Ship It Post #
Oct 27, 2021
This is something that I want to turn into a full article sometime, with more details and photos.
WWOOF - World Wide Opportunities on Organic Farms
In 2019, I went WWOOFing with a friend for a week in the rural mountains of Kochi, Japan.
We volunteered at an organic farm for a week that was off-grid. Imagine living 2-3 centuries ago, where there was no electricity or running water. We didn't have a refrigerator. The toilet was in an outhouse with a hole in the floor. Business was done in a bucket of sawdust, which was kept for fertilizer. Being organic, they didn't want any chemicals in the soil from toothpaste, shampoo, and other modern amenities. We made do with natural solutions. Heat for cooking and bathing was done with wood fires.
Each day, we did a different task to get an idea of the many different jobs that needed done:
- weeding the garden
- gathering river sediment and mixing with soil
- planting seeds
- preparing vegetables
- cutting off ends of dried zenmai
- grinding corn
- collecting taranome and cutting for meal
- chopping down trees
The family was a British man who grew up in South Africa, his Japanese wife who he met in India, and their 5-year-old daughter.
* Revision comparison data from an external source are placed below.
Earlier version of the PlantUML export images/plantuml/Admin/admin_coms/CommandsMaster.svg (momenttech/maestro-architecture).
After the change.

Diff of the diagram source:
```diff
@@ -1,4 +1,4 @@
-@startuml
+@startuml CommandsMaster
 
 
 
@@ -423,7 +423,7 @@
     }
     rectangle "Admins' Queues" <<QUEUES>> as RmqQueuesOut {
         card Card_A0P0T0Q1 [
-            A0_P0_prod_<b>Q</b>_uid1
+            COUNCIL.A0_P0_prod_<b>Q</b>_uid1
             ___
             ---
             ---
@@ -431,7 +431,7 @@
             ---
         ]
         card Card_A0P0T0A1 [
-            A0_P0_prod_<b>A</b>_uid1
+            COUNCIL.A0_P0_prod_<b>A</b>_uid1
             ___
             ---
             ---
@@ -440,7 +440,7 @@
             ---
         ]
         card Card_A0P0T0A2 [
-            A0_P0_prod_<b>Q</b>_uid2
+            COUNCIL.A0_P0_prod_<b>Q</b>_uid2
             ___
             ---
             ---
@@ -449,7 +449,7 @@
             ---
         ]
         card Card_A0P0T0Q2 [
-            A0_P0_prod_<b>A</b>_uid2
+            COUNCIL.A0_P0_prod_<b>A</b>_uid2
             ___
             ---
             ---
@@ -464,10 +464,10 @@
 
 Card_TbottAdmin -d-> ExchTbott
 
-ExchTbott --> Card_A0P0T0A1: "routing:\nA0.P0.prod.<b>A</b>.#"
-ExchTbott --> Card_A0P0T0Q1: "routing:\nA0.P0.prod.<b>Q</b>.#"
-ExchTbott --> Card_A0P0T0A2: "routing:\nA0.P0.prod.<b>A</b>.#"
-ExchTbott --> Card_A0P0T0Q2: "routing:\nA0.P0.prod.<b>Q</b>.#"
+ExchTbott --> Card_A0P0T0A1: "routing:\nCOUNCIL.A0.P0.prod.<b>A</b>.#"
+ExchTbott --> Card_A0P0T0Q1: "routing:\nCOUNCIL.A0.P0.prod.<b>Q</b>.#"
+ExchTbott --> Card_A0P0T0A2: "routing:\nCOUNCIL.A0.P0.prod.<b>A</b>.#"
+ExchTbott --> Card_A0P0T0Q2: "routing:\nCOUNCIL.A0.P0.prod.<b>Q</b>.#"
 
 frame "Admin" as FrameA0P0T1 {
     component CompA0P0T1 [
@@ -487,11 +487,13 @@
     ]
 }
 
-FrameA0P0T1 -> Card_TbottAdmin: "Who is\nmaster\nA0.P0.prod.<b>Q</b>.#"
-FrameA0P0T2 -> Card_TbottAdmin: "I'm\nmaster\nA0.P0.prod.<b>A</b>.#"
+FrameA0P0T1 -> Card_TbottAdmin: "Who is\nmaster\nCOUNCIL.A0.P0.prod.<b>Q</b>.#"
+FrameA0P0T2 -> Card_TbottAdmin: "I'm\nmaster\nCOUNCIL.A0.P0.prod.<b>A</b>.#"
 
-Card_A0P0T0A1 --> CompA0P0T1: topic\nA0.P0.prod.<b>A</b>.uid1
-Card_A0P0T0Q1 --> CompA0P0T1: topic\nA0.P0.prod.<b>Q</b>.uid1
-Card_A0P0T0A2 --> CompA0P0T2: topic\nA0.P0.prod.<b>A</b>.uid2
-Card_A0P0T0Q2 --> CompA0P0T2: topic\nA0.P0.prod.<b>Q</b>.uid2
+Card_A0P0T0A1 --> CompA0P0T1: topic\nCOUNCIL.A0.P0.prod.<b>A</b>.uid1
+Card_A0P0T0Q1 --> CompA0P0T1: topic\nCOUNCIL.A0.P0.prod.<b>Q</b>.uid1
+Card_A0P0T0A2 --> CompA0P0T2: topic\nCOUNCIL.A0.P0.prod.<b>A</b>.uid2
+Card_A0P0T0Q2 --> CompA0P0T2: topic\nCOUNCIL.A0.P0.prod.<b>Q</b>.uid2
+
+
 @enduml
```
They would talk about their self-sufficient life not dependent on supply chains. The advantages of this became obvious to me with all the shortages during the pandemic.
They talked about how the healthiest food is local and seasonal. Refrigerators don't allow food to breathe. Fermentation is a natural process of preservation which is a lot healthier, and what human bodies have adapted to.
It was fun playing with the daughter. She didn't have many friends. The parents were worried about her lack of social contact while still keeping her away from the harms of modern convenience. Homeschooling isn't allowed in Japan, so they were having to make a difficult choice of what to do for her schooling.